I discussed the ethical dangers of attorneys using “reply all” in a prior post.  If an attorney “cc’s” the attorney’s client on a communication to opposing counsel, what happens when the receiving attorney responds by “reply all,” directly communicating with an adverse, represented party?

The New Jersey Advisory Committee on Professional Ethics wrote:

Lawyers who initiate a group email and find it convenient to include their client should not then be able to claim an ethics violation if opposing counsel uses a “reply all” response.  “Reply all” in a group email should not be an ethics trap for the unwary or a “gotcha” moment for opposing counsel.  The Committee finds that lawyers who include their clients in group emails are deemed to have impliedly consented to opposing counsel replying to the entire group, including the lawyer’s client.

The Committee noted that when a paper letter is “cc’ed,” it would be an ethical violation to respond to the opposing client.  However, when an opposing client is on a conference call, there is implied consent.  Email, it wrote, “is more similar to conference calls than to written letters.”

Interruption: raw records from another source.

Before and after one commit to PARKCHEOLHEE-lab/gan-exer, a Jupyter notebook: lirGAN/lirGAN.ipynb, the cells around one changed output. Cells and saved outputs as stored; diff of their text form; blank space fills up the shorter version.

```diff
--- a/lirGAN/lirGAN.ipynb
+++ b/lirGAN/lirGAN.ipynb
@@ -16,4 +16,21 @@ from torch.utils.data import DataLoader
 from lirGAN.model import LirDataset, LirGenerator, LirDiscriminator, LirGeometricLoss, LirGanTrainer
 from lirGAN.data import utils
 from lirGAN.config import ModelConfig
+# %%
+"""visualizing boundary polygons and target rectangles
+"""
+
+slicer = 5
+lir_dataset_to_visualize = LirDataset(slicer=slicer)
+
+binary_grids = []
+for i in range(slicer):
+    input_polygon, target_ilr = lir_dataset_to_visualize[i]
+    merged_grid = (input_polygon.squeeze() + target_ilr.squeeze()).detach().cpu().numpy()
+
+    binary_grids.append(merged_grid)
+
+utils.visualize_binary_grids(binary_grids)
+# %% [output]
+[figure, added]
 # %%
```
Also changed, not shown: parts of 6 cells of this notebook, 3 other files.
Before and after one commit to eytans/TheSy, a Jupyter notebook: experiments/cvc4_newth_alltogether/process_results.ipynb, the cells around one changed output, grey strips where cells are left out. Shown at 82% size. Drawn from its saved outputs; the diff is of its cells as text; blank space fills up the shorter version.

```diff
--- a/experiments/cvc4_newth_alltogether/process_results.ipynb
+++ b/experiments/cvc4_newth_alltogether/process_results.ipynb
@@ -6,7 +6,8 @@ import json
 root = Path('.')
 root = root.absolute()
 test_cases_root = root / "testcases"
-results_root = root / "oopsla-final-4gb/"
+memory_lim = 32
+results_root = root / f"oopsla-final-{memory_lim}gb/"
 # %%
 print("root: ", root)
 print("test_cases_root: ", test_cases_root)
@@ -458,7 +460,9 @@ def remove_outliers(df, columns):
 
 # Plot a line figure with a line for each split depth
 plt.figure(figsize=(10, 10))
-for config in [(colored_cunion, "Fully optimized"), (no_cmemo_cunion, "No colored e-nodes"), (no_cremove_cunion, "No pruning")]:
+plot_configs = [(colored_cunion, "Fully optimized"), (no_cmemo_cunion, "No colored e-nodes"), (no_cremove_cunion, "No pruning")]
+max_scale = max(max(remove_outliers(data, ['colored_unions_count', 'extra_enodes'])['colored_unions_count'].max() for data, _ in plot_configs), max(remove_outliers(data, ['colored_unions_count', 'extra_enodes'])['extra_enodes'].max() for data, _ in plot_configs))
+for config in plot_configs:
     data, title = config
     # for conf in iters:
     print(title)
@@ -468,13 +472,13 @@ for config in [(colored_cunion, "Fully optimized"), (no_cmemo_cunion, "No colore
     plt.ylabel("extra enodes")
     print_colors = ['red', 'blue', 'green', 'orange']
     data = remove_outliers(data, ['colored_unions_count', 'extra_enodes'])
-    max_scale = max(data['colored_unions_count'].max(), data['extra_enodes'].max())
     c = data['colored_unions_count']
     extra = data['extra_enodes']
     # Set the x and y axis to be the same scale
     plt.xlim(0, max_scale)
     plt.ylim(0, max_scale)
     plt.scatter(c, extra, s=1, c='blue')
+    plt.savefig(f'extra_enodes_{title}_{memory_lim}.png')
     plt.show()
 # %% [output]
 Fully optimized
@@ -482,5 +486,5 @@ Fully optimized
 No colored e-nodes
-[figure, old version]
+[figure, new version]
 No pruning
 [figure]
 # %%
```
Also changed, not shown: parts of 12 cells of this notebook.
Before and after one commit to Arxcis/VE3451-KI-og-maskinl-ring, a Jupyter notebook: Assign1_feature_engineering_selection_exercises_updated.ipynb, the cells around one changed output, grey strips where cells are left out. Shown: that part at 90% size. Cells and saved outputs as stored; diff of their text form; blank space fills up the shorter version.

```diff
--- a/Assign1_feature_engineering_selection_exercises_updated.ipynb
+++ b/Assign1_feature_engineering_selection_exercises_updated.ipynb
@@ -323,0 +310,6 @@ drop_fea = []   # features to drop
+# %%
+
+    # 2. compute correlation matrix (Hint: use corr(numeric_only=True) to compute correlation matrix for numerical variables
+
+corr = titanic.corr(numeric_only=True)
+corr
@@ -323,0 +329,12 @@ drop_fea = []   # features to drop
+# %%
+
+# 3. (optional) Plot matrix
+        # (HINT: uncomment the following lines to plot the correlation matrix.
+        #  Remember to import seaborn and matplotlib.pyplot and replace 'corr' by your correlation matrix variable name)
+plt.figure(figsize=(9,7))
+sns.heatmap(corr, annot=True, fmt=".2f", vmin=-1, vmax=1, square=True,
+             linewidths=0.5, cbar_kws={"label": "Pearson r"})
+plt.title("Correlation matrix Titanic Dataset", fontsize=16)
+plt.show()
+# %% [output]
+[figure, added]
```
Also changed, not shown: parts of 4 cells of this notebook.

The Committee noted that Illinois, Alaska, South Carolina, Kentucky, and North Carolina have reached the opposite conclusion.

UPDATE:  see Joe Patrice, “Oops! Biglaw Partner Sent Private Strategy Presentation To Adversary In ‘CC’ Snafu” (Above the Law Aug. 13, 2021).